The Italian cosmetics industry is in good shape
The Italian cosmetics industry is competitive and in good shape. According to a study conducted by Intesa Sanpaolo’s Research Department, during the 2016-2017 period the sector’s companies saw their turnovers increase on average by 9%-10% (by 12% in total), which was among the largest increases of all industries, and this was accompanied by an excellent level of profitability: profits before taxation and financial charges were up almost 9%, which among manufacturing companies within the sector was only bettered by that of the pharmaceutical industry. Also in terms of productivity (added value per employee), the cosmetics industry was among the leading segments.
The analysis was conducted on a sample of over 1,000 cosmetics manufacturers and wholesale distributors, which together boasted a turnover of nearly 11.6 billion euro. More than one half of such companies are small-scale concerns with a turnover of less than 2 million euro, although a good number (15%) are medium-sized and large companies with a turnover of 10 million euro or more.
The growth in capitalisation is a further positive sign: the capital held by cosmetics companies in 2017 accounted on average for 30% of the total assets (greater than the average for the manufacturing sector) of manufacturing companies, and for 21% of the total assets of distributors.
The increase in sales volumes and profitability was considerable. The productive fabric of start-ups is dynamic. Lombardy is the leading region, with a typical district-based organisation and short production chains.
The sector’s quality is confirmed by the considerable number of “champion” companies in terms of growth and profitability. In fact, in 2015-2017 20% of companies saw an increase in turnover of more than 15%, created jobs and reported gross operating margins (EBITDA) of over 8%. Half of them are based in Lombardy, and more than half of them are manufacturing companies. Around 30% of medium-sized/large companies are “champions”. This compares with a figure of just over 10% in manufacturing industry as a whole.

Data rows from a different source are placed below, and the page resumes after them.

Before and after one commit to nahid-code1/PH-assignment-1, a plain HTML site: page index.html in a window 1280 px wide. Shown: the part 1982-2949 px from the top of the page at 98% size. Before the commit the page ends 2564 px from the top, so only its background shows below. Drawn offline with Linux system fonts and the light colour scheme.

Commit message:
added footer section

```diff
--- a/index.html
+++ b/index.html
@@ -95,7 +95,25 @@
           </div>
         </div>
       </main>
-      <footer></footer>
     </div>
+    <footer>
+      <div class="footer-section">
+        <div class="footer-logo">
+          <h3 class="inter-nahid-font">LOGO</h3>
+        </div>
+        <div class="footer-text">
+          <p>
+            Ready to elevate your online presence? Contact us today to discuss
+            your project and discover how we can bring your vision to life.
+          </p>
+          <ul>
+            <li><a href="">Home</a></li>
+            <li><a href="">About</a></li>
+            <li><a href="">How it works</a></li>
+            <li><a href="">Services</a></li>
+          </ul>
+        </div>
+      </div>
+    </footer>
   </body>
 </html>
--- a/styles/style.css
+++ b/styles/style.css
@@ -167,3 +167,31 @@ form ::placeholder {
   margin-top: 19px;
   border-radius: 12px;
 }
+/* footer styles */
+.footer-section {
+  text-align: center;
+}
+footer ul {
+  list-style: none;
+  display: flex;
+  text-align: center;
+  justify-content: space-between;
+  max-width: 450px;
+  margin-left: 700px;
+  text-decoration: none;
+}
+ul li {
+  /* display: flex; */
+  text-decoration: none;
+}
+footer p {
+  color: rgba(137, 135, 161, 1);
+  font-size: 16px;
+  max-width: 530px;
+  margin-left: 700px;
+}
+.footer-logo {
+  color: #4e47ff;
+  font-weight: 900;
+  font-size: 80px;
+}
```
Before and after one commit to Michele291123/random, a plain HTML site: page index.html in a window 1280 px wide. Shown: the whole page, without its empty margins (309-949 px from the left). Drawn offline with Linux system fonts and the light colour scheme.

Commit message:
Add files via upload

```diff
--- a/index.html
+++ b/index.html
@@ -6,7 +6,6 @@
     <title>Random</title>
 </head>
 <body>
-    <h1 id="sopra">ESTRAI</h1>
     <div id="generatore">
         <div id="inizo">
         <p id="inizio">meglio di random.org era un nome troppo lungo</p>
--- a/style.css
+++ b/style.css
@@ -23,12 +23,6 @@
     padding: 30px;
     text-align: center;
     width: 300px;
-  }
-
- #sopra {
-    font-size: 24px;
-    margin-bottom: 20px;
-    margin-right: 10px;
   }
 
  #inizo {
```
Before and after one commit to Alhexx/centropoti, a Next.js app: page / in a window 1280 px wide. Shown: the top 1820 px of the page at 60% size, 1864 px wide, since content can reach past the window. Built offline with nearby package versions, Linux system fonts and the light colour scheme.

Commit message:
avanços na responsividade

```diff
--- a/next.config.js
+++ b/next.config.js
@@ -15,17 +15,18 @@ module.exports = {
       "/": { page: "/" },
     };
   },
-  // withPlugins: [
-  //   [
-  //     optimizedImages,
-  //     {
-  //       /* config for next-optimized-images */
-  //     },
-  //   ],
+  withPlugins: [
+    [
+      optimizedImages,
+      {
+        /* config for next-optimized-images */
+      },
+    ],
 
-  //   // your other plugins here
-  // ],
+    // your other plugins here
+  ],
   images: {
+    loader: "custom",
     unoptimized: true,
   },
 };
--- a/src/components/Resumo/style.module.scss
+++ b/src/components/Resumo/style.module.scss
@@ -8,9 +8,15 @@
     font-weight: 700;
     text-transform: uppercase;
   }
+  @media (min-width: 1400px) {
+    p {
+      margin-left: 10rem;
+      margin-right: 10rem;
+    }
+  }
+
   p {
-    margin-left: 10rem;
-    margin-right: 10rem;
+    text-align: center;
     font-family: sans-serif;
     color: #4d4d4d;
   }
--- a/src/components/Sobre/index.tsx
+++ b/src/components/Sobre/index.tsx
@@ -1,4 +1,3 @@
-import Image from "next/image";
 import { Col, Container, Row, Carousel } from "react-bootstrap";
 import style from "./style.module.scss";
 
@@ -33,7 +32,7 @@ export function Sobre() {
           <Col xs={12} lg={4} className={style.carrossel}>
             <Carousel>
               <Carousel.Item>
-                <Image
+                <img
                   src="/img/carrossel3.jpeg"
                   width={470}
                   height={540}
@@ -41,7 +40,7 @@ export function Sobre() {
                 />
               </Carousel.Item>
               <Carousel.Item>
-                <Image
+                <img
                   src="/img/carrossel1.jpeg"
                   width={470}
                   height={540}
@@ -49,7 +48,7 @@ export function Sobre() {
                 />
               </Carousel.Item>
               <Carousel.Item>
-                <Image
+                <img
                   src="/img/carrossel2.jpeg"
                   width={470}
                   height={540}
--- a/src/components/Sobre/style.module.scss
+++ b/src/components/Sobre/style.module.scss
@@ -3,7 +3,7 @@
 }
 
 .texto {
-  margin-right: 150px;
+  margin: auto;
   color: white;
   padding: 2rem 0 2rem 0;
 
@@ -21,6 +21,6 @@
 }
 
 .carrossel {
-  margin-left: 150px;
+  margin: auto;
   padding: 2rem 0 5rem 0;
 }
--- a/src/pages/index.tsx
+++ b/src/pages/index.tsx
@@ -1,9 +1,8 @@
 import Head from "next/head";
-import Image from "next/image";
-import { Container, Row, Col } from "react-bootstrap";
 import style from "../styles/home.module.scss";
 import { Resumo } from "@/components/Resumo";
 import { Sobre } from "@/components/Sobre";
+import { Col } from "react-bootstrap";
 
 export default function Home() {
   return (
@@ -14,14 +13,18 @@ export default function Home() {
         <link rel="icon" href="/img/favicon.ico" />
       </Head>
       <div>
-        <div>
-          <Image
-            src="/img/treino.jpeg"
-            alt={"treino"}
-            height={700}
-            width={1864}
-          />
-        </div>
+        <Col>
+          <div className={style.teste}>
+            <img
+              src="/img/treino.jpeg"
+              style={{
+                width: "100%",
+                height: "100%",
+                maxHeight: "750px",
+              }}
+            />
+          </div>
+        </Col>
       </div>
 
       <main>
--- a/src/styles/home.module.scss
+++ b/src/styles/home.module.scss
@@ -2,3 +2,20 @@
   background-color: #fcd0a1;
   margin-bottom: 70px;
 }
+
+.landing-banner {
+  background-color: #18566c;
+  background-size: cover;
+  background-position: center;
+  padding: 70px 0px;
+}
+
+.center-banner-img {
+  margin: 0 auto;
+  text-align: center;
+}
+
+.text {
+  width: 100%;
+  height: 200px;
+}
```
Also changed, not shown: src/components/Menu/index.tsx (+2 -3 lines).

These results are also the outcome of investment in research and development, communications, quality control and other intangibles; investments which in the case of cosmetics manufacturers are four times the average for the manufacturing sector as a whole.
Moreover, the percentage of cosmetics companies possessing internationally-registered trademarks, quality certifications, patents and environmental certifications, is much higher than the average for the manufacturing sector.
The productive fabric is dynamic: together with the consolidation of traditional companies, a considerable number of new enterprises have started up. The almost 200 new start-ups witnessed during the 2010-2014 period experienced a much higher growth in turnover than that of the older, more mature companies operating in the sector.
To complete the picture, the figures show that the companies with more young people on their management teams are the most successful in terms of business volumes and profitability.
Intesa Sanpaolo’s study picked out twelve Italian provinces as leading in cosmetics specialisation. They are, in order of importance, Lodi, Cremona, Parma, Rome, Bergamo, Milan, Florence, Monza and Brianza, Como, Bologna, Turin, Padua. As can be seen, half of these provinces are located in the Lombardy region, and Lombardy is also the leading Italian region in terms of added value.
In fact, a combination of factors has led to the creation of a highly-specialised meta-district. These factors include: a concentration of expertise in the chemical field; the creative interaction with other sectors of Italian excellence (fashion, design); the ability to foresee trends, propose innovative, high-quality, customisable products accompanied by appealing forms of packaging.
Furthermore, in Lombardy the sector can count on a productive fabric organised in the form of a branched production chain based on the kind of supply arrangements characteristic of industrial districts. Lombardy’s companies are situated on average 74 kilometres away from suppliers (compared to the Italian average of 125 km. for cosmetics companies), and in some cases this distance is as little as 38 km. These are very short distances, and as such are similar to those seen in the case of the textile and leather manufacturing districts.